-- Goal of the exercise --
Please say how many lines in the records contain the word "maquetacion", giving only the number.

(Front-end code change data)
= = = = = = =
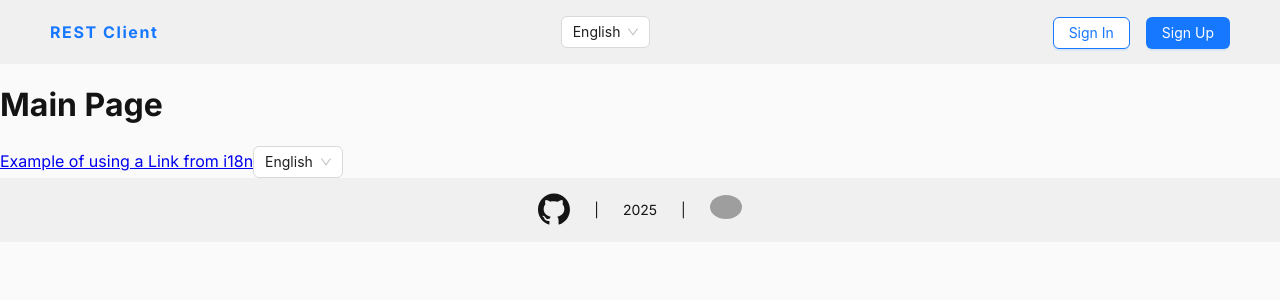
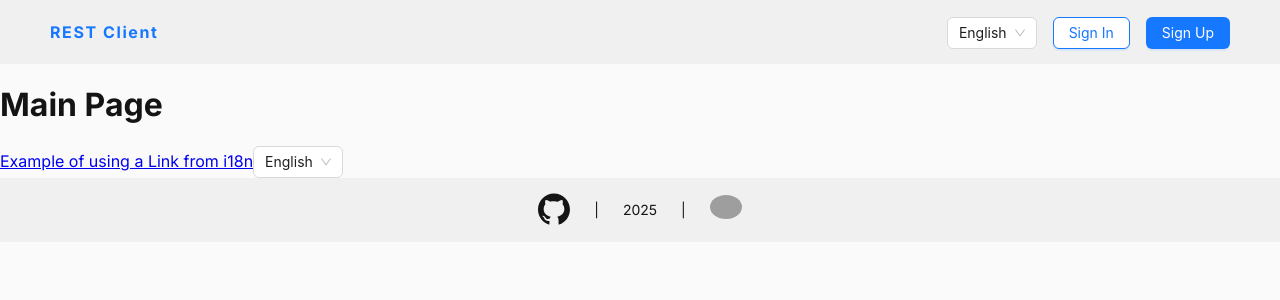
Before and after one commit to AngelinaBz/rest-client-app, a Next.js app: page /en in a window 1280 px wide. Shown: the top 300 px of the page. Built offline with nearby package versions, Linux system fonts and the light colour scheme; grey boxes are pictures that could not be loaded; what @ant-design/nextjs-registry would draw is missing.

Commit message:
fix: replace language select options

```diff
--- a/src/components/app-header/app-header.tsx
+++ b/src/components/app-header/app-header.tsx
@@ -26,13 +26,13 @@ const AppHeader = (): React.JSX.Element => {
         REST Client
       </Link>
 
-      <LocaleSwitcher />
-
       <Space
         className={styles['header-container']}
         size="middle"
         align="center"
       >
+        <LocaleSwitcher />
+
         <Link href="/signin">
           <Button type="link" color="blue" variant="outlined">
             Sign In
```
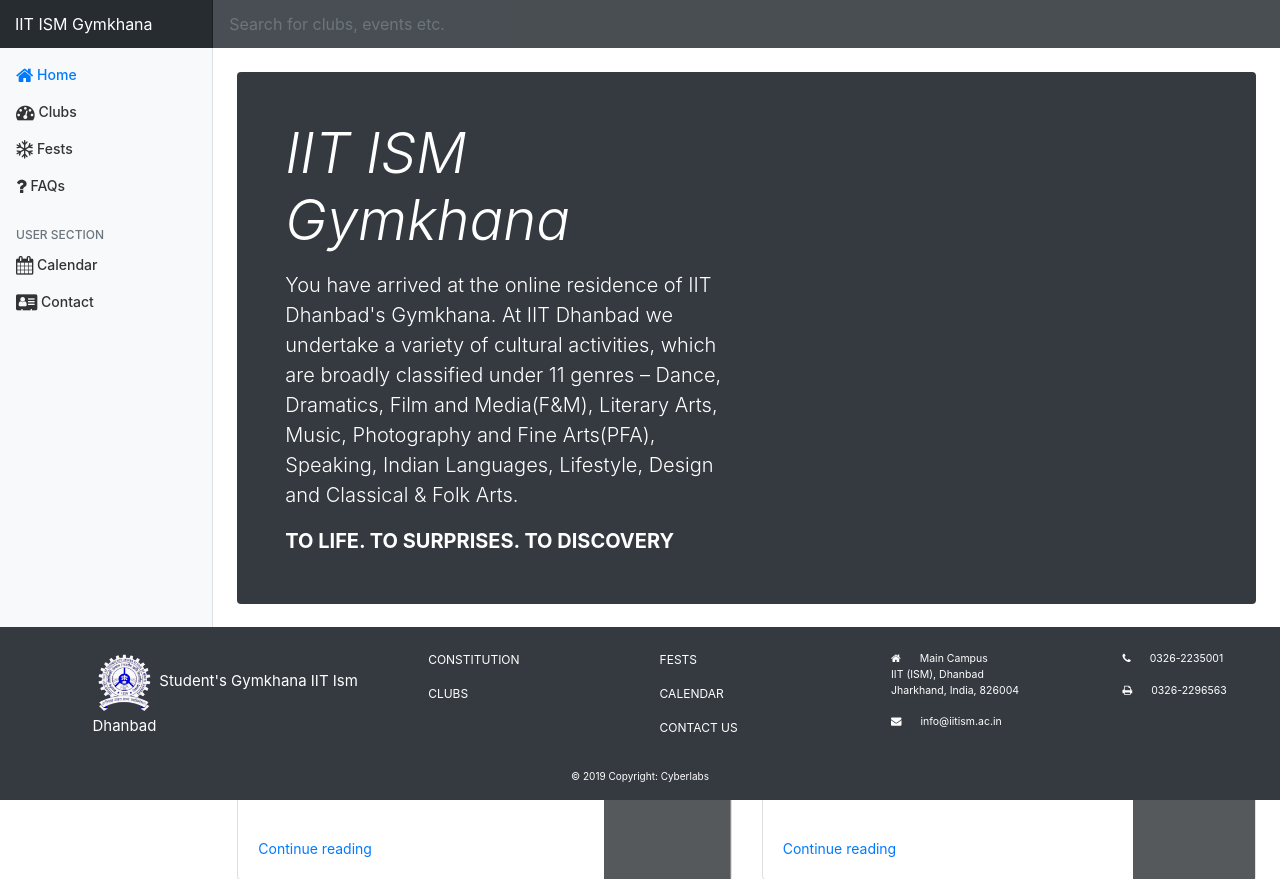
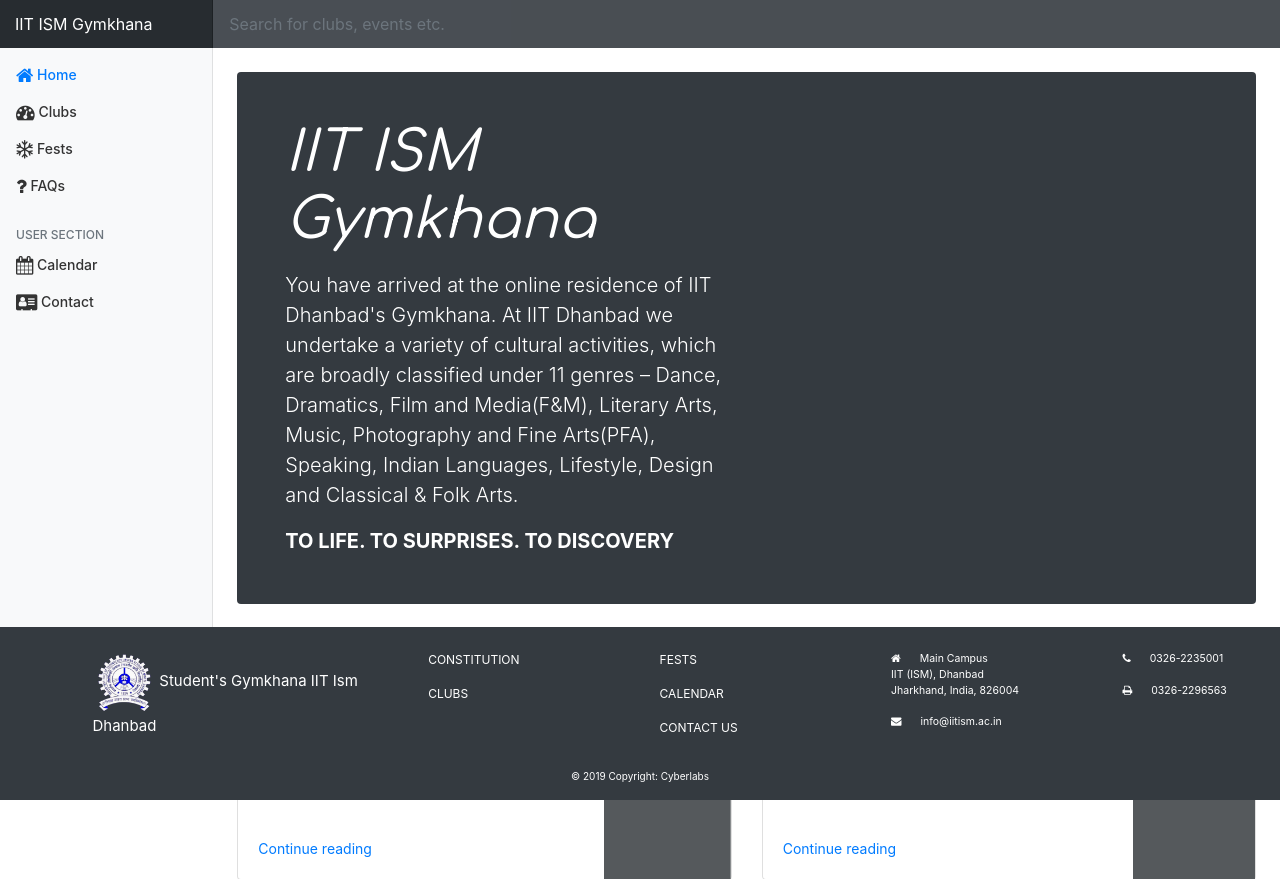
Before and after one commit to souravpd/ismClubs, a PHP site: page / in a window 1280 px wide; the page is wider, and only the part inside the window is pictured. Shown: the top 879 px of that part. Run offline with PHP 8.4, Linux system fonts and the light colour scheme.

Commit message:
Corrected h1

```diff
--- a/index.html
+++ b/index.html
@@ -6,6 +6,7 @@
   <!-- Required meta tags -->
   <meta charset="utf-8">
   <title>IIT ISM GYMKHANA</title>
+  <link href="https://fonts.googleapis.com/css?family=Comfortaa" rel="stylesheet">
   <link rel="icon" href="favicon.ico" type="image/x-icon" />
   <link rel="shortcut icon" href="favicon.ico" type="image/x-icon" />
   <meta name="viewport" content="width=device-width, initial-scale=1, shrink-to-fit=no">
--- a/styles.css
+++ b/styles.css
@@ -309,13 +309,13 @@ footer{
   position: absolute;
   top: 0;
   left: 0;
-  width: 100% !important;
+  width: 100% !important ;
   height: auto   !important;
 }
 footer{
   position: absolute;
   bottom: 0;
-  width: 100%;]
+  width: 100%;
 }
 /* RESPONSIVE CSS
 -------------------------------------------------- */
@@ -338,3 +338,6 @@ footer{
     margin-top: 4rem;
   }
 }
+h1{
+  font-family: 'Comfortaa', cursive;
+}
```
= = = = = = =
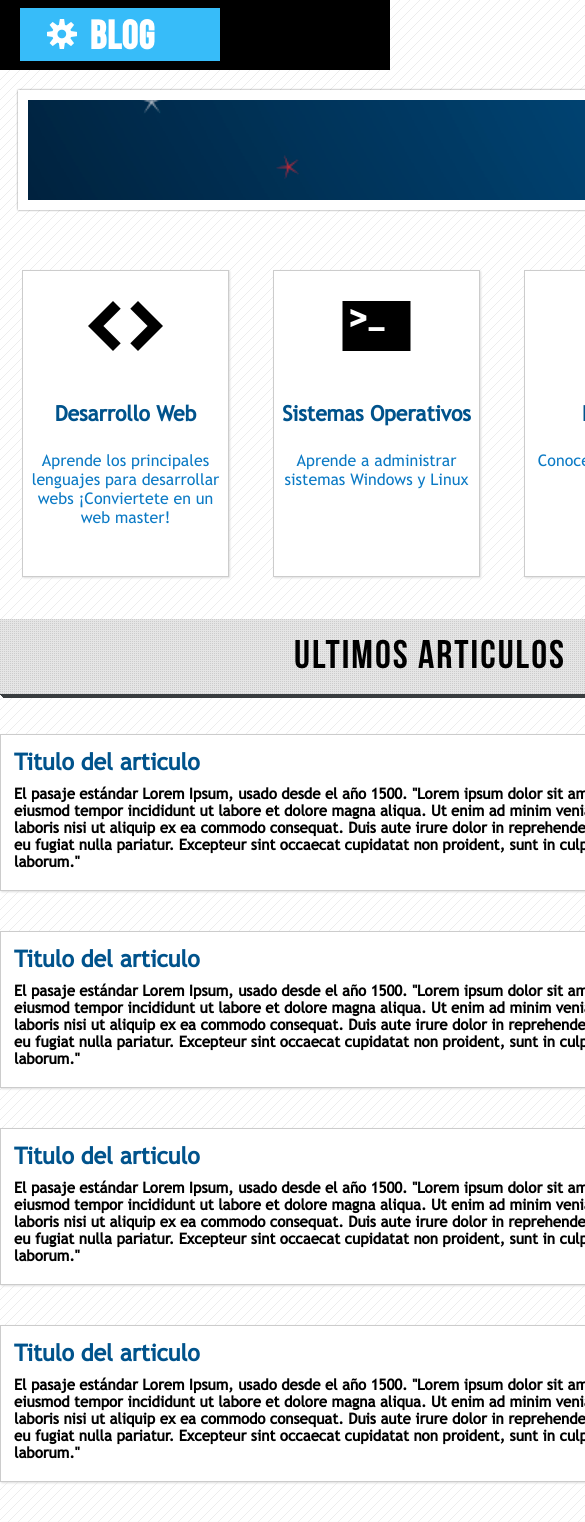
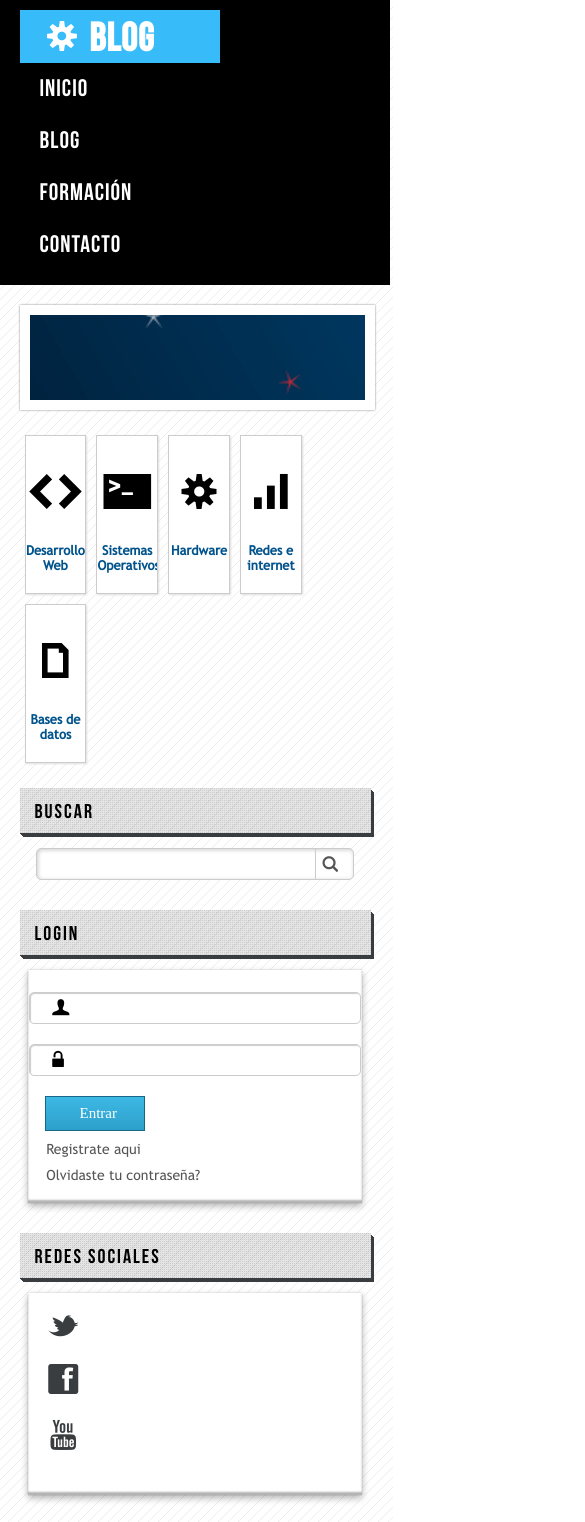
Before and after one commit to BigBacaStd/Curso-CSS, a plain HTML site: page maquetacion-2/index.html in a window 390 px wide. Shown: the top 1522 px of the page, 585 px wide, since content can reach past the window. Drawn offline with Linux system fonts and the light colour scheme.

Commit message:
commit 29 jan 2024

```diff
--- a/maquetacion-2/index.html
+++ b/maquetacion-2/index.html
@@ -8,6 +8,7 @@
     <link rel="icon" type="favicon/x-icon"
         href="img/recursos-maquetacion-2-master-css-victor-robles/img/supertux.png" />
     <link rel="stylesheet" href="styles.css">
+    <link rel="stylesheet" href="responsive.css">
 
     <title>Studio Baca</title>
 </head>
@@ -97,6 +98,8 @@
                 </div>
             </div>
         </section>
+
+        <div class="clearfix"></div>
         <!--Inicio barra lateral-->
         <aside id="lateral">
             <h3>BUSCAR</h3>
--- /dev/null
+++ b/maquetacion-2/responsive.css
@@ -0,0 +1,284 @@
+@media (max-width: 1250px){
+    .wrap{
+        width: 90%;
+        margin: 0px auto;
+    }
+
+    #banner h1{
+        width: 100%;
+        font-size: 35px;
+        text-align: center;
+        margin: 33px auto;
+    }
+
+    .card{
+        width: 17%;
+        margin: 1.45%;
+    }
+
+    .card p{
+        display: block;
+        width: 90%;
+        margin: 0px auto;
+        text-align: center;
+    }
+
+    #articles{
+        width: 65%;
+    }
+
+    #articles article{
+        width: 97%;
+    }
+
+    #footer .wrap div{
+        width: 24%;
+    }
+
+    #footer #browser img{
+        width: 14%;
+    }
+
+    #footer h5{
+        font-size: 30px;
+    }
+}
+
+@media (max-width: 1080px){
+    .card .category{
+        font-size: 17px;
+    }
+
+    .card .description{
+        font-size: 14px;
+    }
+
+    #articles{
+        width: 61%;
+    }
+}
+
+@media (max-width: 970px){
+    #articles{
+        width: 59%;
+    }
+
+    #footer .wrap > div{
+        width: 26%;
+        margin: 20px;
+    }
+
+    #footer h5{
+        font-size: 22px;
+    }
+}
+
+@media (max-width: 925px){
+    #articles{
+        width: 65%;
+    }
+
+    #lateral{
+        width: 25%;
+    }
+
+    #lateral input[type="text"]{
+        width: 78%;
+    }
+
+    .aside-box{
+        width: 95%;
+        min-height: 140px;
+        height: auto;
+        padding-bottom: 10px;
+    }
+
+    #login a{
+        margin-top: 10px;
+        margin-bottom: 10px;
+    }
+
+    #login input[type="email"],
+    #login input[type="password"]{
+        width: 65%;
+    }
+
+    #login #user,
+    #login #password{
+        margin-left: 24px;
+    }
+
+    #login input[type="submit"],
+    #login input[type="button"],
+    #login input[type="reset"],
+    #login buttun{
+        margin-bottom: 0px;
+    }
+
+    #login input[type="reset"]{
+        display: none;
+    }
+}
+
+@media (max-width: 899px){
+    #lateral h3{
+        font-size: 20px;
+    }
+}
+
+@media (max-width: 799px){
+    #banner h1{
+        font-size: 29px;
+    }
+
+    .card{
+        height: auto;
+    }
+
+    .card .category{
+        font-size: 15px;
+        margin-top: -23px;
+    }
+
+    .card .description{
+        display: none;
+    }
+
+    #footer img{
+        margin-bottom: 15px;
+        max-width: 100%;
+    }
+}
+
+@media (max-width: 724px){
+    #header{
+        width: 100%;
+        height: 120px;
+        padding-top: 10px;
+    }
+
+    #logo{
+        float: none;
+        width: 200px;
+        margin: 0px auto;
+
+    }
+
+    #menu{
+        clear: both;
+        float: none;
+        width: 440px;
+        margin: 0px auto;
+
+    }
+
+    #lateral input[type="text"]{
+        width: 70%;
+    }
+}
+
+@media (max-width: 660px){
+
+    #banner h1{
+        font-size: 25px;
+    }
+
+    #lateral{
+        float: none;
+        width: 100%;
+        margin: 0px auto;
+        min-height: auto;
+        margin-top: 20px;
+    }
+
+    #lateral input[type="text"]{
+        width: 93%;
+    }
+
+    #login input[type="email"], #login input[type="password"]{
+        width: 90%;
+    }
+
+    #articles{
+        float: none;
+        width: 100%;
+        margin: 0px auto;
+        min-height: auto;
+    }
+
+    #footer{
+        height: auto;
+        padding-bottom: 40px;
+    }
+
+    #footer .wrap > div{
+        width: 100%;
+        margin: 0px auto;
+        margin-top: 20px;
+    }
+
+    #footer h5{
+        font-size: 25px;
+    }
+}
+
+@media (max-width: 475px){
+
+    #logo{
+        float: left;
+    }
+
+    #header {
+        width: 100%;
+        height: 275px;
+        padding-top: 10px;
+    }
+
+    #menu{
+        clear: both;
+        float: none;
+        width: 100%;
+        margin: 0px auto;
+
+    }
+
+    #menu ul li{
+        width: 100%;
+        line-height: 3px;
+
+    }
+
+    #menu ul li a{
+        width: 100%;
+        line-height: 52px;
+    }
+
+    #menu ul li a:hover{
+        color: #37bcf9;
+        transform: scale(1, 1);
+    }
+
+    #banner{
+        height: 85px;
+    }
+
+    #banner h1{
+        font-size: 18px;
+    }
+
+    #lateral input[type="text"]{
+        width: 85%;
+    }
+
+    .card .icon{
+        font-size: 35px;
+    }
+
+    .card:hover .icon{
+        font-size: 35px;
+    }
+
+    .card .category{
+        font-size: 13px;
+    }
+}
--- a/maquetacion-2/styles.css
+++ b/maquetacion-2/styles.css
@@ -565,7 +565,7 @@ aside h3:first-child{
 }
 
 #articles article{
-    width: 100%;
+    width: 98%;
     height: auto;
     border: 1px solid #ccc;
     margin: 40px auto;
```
= = = = = = =
-- Written answer --
7